- Q3/2015 Israeli PE deal making drops 43 percent below the 5-year quarterly average
- Technology sector attracts $1.8 billion – 75 percent of all PE transactions in Q3/2015
- Foreign PE funds cool down in Q3/2015 – only 29 percent of all Israeli private equity investments
In the third quarter of 2015, Israeli private equity investment fell to just $419 million in 20 deals, according to the latest IVC-Research Center – Shibolet & Co. Law Firm report. This fall follows an exceptionally high preceding quarter, when 27 deals accounted for $1.6 billion (the third highest quarter in the last four years). Moreover, the third quarter total was 43% below the five-year quarterly average of $738 million, but the number of deals was the same as the average.
Despite the substantial quarter-over-quarter fluctuations, the first nine months of 2015 have been the most successful three-quarter span in Israeli private equity performance, with nearly $2.5 billion invested in 66 deals. These figures are higher than the $2.3 billion invested in 60 deals in the first nine months of 2014, or the $1.7 billion in 58 investments during the corresponding period of 2013.
In the first nine months of 2015, Israeli private equity funds invested $672 million or 27% of the total. This was a 24% increase, compared with $543 million invested in the same period of 2014. The three largest deals over this period were buyout transactions, which accounted for 30% of Israeli PE fund investments, the largest of which was the $97 million buyout of Hadera Paper by FIMI in the second quarter of 2015.
While foreign private equity funds maintained their activity levels in terms of the number of transactions, the volume of investments dropped to just 29% of total deal-making in the third quarter, compared with 81% in the preceding quarter, and 84% in the corresponding quarter of 2014 – the two strongest quarters for foreign PE activity in Israel. The largest deal in the third quarter of 2015 was the $50 million buyout of e-commerce company Payoneer by the Wellington PE fund. In the first nine months of 2015, the four largest deals closed by foreign private equity funds accounted for almost $1.3 billion, or 52%, of total investments.

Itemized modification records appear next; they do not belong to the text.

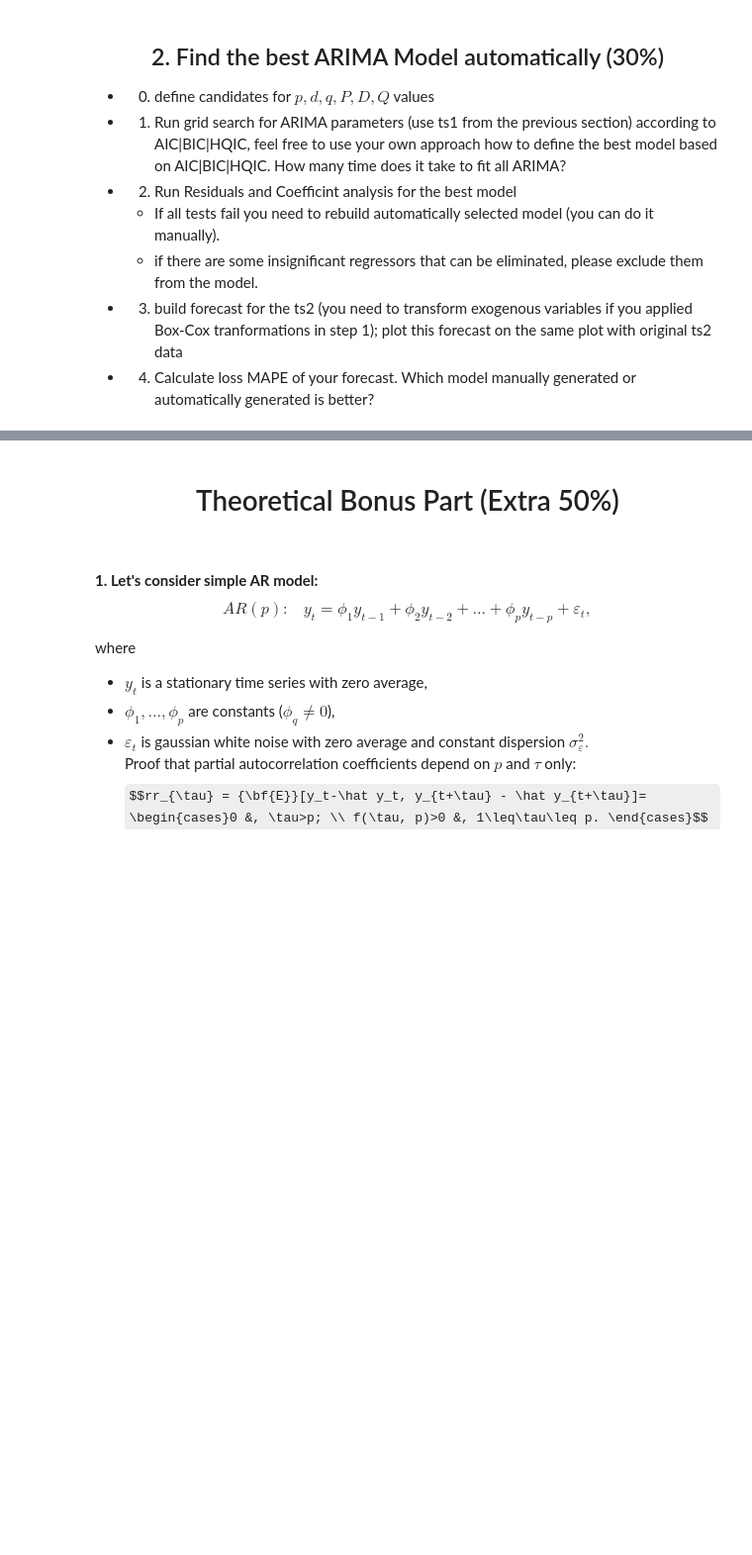
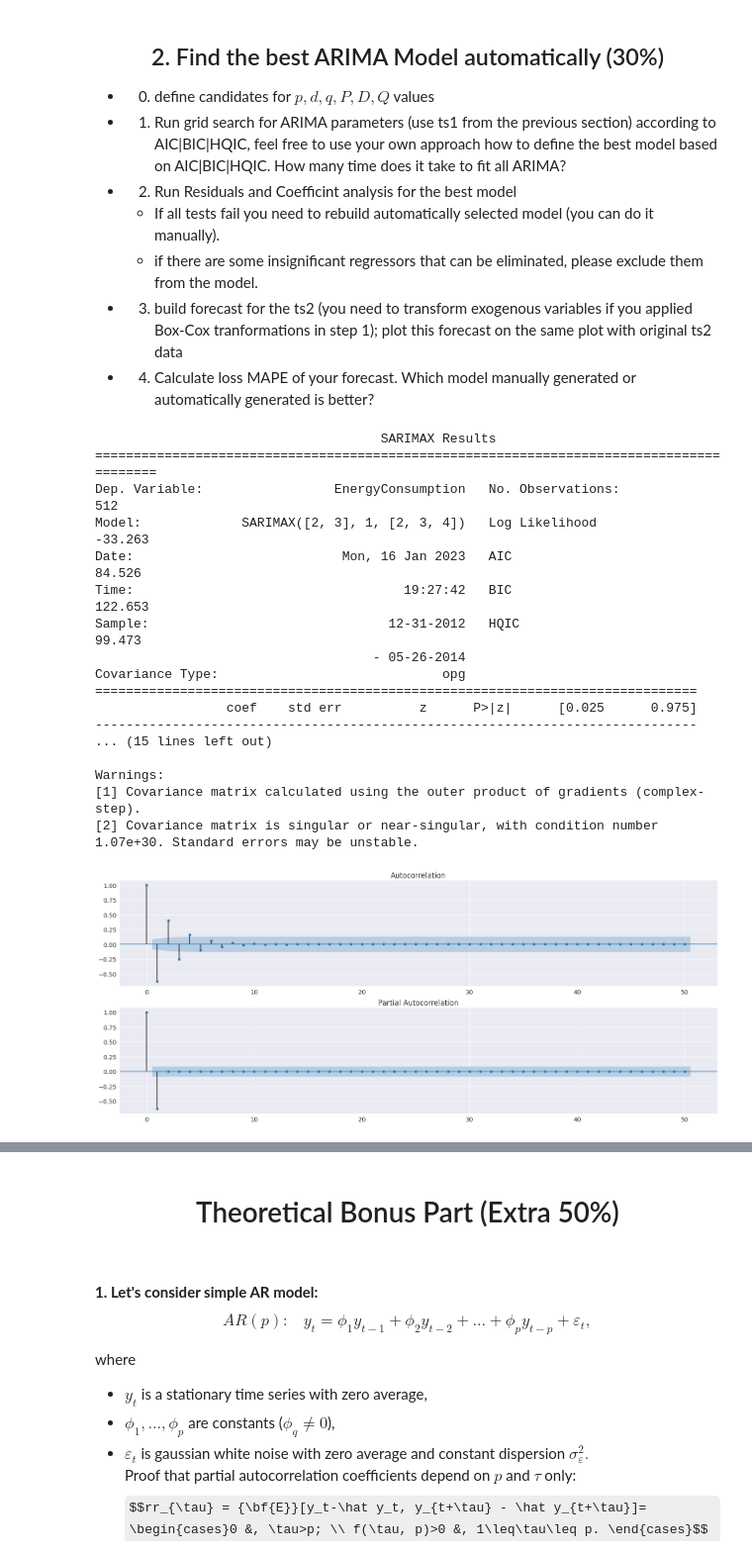
Before and after one commit to Kulikov17/MLDS_ATSF, a Jupyter notebook: hw_2/kulikov_w2022_23_hw2.ipynb, the cells around one changed output, grey strips where cells are left out. Shown at 99% size. Drawn from its saved outputs; the diff is of its cells as text; code cells hidden in the pictures; some formulas as TeX source; blank space fills up the shorter version.

```diff
--- a/hw_2/kulikov_w2022_23_hw2.ipynb
+++ b/hw_2/kulikov_w2022_23_hw2.ipynb
@@ -1018,0 +834,48 @@ legend = ax.legend(loc='lower right')
+# %%
+import itertools
+
+# define candidates for  𝑝,𝑑,𝑞  values. PDQ not needed.
+
+p_arr = list(itertools.combinations(range(2,5), 1)) + list(itertools.combinations(range(2,5), 2)) + list(itertools.combinations(range(2,5), 3))
+d = 1
+q_arr = list(itertools.combinations(range(2,5), 1)) + list(itertools.combinations(range(2,5), 2)) + list(itertools.combinations(range(2,5), 3))
+# %%
+# Grid search of the optimal arima model by maximal AIC value
+min_aic = np.inf
+arima_opt_aic = None
+
+count = 0
+
+for p in p_arr:
+  for q in q_arr:
+    ts_sdiff_1 = ts_sdiff[:-len(ts2)]
+    endog = ts_sdiff_1['EnergyConsumption']
+    exogs = ts_sdiff_1[['Saturday', 'Sunday', 'Temp1']]
+
+    arima_best = sm.tsa.SARIMAX(endog=endog, order=[p, d, q], exog=exogs).fit()
+    if arima_best.aic < min_aic:
+      min_aic = arima_best.aic
+      arima_opt_aic = arima_best
+
+
+print(arima_opt_aic.summary())
+plot_acf_pacf(arima_opt_aic, lags=50)
+# %% [output]
+                                     SARIMAX Results
+=========================================================================================
+Dep. Variable:                 EnergyConsumption   No. Observations:                  512
+Model:             SARIMAX([2, 3], 1, [2, 3, 4])   Log Likelihood                 -33.263
+Date:                           Mon, 16 Jan 2023   AIC                             84.526
+Time:                                   19:27:42   BIC                            122.653
+Sample:                               12-31-2012   HQIC                            99.473
+                                    - 05-26-2014
+Covariance Type:                             opg
+==============================================================================
+                 coef    std err          z      P>|z|      [0.025      0.975]
+------------------------------------------------------------------------------
+... (15 lines left out)
+
+Warnings:
+[1] Covariance matrix calculated using the outer product of gradients (complex-step).
+[2] Covariance matrix is singular or near-singular, with condition number 1.07e+30. Standard errors may be unstable.
+[figure, added]
```
Also changed, not shown: parts of 58 cells of this notebook.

Shibolet & Co. partner Omer Ben-Zvi said, “On the one hand, it can’t be denied that private equity investments in the third quarter of 2015 were relatively low. This fact may be attributed to the volatility in capital markets in recent months, which is crucial when large deals in late stage companies are concerned. On the other hand, it’s important to note that the number of deals and volumes are very similar to those of the first quarter of the year, with the entire period constituting an especially strong first three quarters. Therefore, I wouldn’t conclude that the trend is turning, or that the Israeli private equity market is weakening simply based on the third quarter results. It is too early to conclude a down trend based on a single quarter, partly because the survey figures are strongly impacted by single large-size deals. Such deals are always few, but make up a sizable portion in capital investment. It is also important to note that PE deals often take around six months to close.”

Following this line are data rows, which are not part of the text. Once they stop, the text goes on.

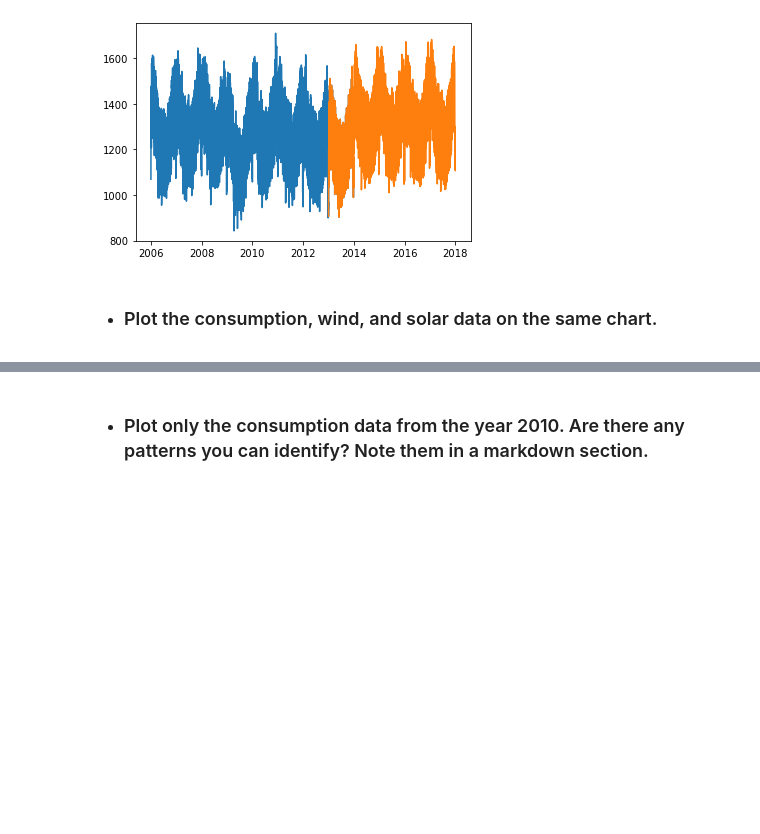
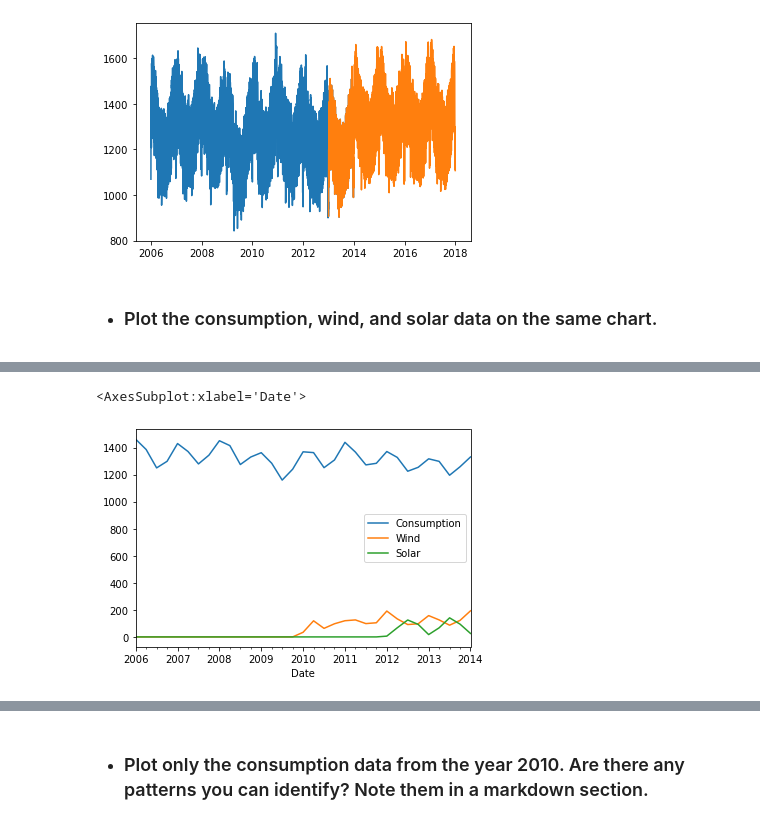
Before and after one commit to jeneyring/time-series-exercises, a Jupyter notebook: explore.ipynb, the cells around one changed output, grey strips where cells are left out. Cells and saved outputs as stored; diff of their text form; code cells hidden in the pictures; blank space fills up the shorter version.

```diff
--- a/explore.ipynb
+++ b/explore.ipynb
@@ -309,0 +317,7 @@ sns.catplot(x="Consumption", y="Wind+Solar", data=train)
+# %%
+weather = pd.DataFrame({
+    'Consumption': train.Consumption.resample('3M').mean(),
+    'Wind': train.Wind.resample('3M').mean(),
+    'Solar': train.Solar.resample('3M').mean()
+})
+weather.head()
@@ -309,0 +332,5 @@ sns.catplot(x="Consumption", y="Wind+Solar", data=train)
+# %%
+weather.iloc[:, 0:].plot()
+# %% [output]
+<AxesSubplot:xlabel='Date'>
+[figure, added]
```
Also changed, not shown: parts of 13 cells of this notebook.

In the third quarter, 11 technology deals accounted for $233 million or 56% of private equity investments. The amount was sharply down from $1.3 billion (80%) invested in 11 deals in the previous quarter, and far below the $1.6 billion (95%) invested in the corresponding quarter of 2014. However, the number of transactions has kept stable, compared with 11 deals and 10 deals closed by private equity investors in the preceding quarter of 2015 and the corresponding quarter of 2014, respectively.

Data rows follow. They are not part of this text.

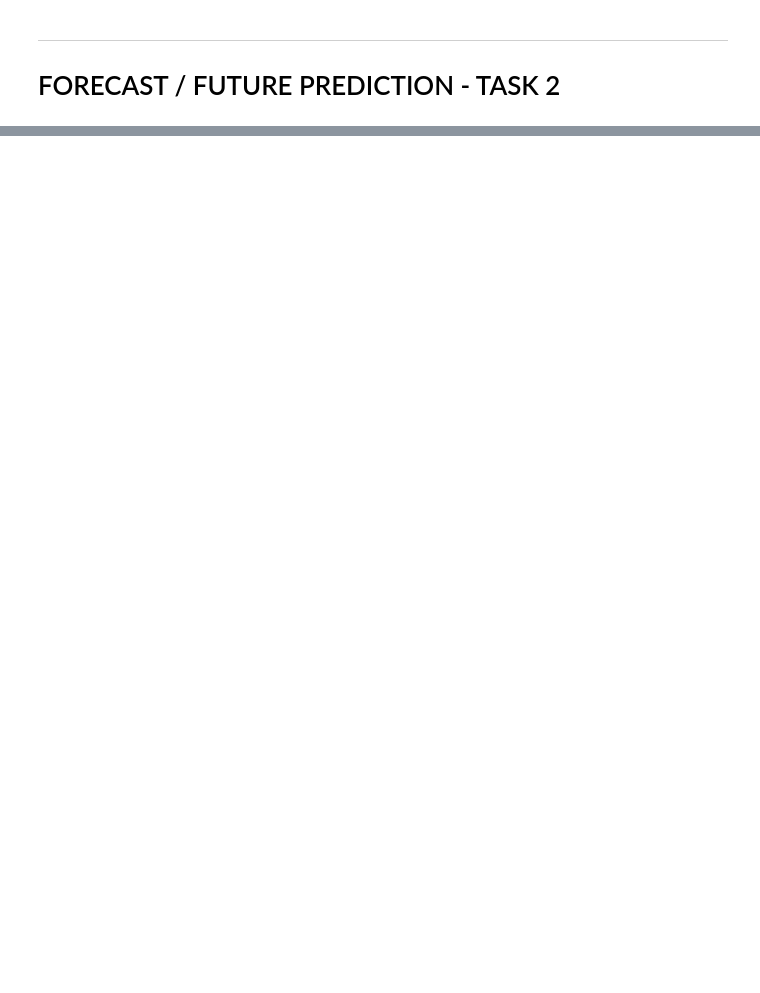
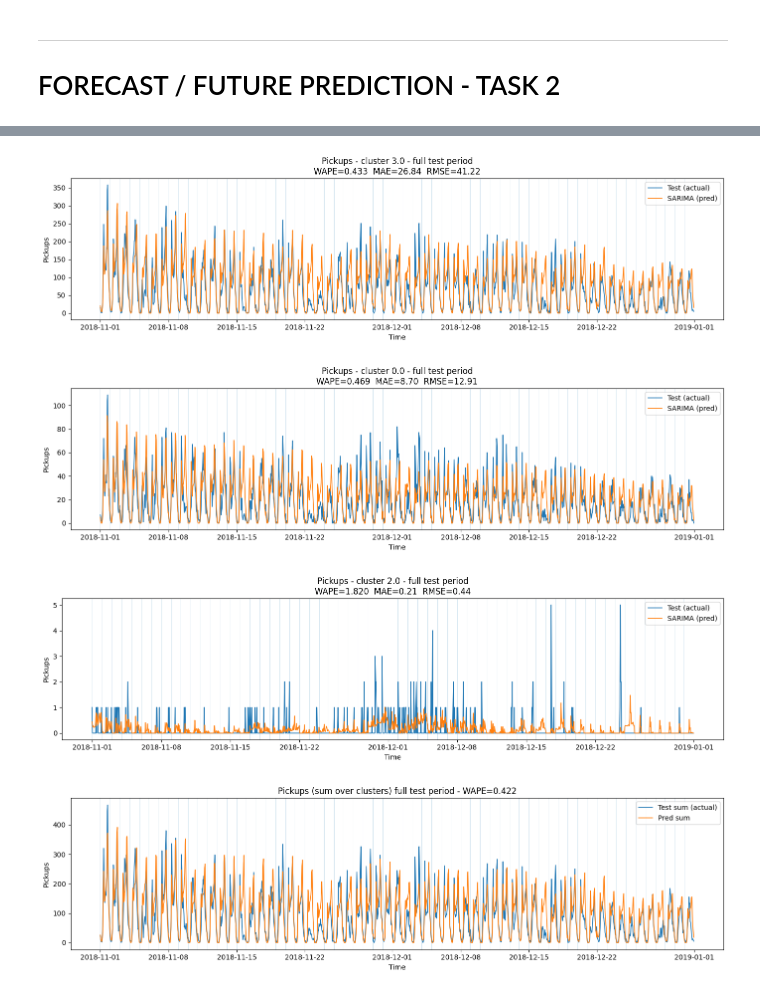
Before and after one commit to tarkanyitomi/BusinessAnal_Project, a Jupyter notebook: project_base.ipynb, the cells around one changed output, grey strips where cells are left out. Saved outputs shown, nothing was run; the diff lists cells and outputs as text; code cells hidden in the pictures; blank space fills up the shorter version.

```diff
--- a/project_base.ipynb
+++ b/project_base.ipynb
@@ -1867,0 +853,10 @@ difference between the number of departures and arrivals.
+# %%
+def to_wide(df_long_hourly: pd.DataFrame, value_col) -> pd.DataFrame:
+    w = (df_long_hourly
+         .pivot(index="datetime", columns="cluster", values=value_col)
+         .sort_index()
+         .asfreq("h", fill_value=0.0)
+         .astype("float64"))
+    # Ensure DatetimeIndex and no tz
+    w.index = pd.to_datetime(w.index)
+    return w
@@ -1867,0 +1061,5 @@ difference between the number of departures and arrivals.
+# %%
+train_wide_pickups = to_wide(train_long_pickups, value_col="pickups")
+test_wide_pickups = to_wide(test_long_pickups, value_col="pickups")
+
+test_wide_pickups
@@ -1867,0 +1150,14 @@ difference between the number of departures and arrivals.
+# %%
+pickups_pred_wide.to_csv(os.path.join(CONFIG['result_path'], "Predicted_pickups.csv"), index=True)
+
+metrics_pickups = evaluate_predictions(test_wide_pickups, pickups_pred_wide)
+
+print("Overall:", metrics_pickups["overall"])
+print("\nTop clusters by WAPE:\n", metrics_pickups["per_cluster"].head(10))
+
+per_cluster_path = os.path.join(CONFIG['result_path'], "pickup_metrics_per_cluster.csv")
+metrics_pickups["per_cluster"].to_csv(per_cluster_path, index=True)
+
+overall_path = os.path.join(CONFIG['result_path'], "pickup_metrics_overall.json")
+with open(overall_path, "w", encoding="utf-8") as f:
+    json.dump(metrics_pickups["overall"], f, indent=2)
@@ -1867,0 +1173,20 @@ difference between the number of departures and arrivals.
+# %%
+plot_test_period_topN(metrics_pickups, test_wide_pickups, pickups_pred_wide, top_n=CONFIG['top_n'], best=True)
+plot_test_period_overall_sum(test_wide_pickups, pickups_pred_wide)
+
+
+plots_dir = os.path.join(CONFIG["result_path"], "plots_pickups_test")
+os.makedirs(plots_dir, exist_ok=True)
+
+save_all_test_period_plots(
+    y_test_wide=test_wide_pickups,
+    y_pred_wide=pickups_pred_wide,
+    out_dir=plots_dir,
+    title_prefix="Pickups",
+    include_overall=True
+)
+# %% [output]
+[figure, added]
+[figure, added]
+[figure, added]
+[figure, added]
```
Also changed, not shown: parts of 59 cells of this notebook, 24 other files.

IVC research manager Marianna Shapira said, “While we observed a slowdown in in the last quarter, in the long-run the technology sector accounts for the largest part of private equity deal-making in Israel, being also the main target for the foreign PE investors. As demonstrated throughout the years, the ultimate majority of large transactions above $100 million in Israel are performed by foreign private equity investors in technology companies. Therefore exceptionally high quarterly figures, such as those we’ve seen in the second quarter, usually stem from the remarkably large deals in this sector, especially when foreign investors are involved.”
She believes the results in the third quarter have reflected a slowdown in foreign PE fund activity, which is temporary, “considering the increasing number of growth-stage high-tech companies in Israel, which represent potential PE targets. “We expect to see the numbers turn back up for private equity deal-making by the end of the year or early next year, ” Shapira stressed.
Ben-Zvi agrees, “In light of the consistent number of deals made by foreign PE investors and investments in technology companies in the last quarter, together with our estimate that more than a few technology companies in Israel are at a stage fit for private equity funds to join in, I would estimate that the private equity market’s uptrend we have been seeing in the last couple of years, will continue.”
The IVC-Online Database maintains data on 28 active Israeli private equity management companies with a total of $7.97 billion under management. In the first nine months of 2015, six Israeli private equity funds raised approximately $1.1 billion, and five other funds are engaged in fund raising, and are expected to close some $300 million by the end of 2015.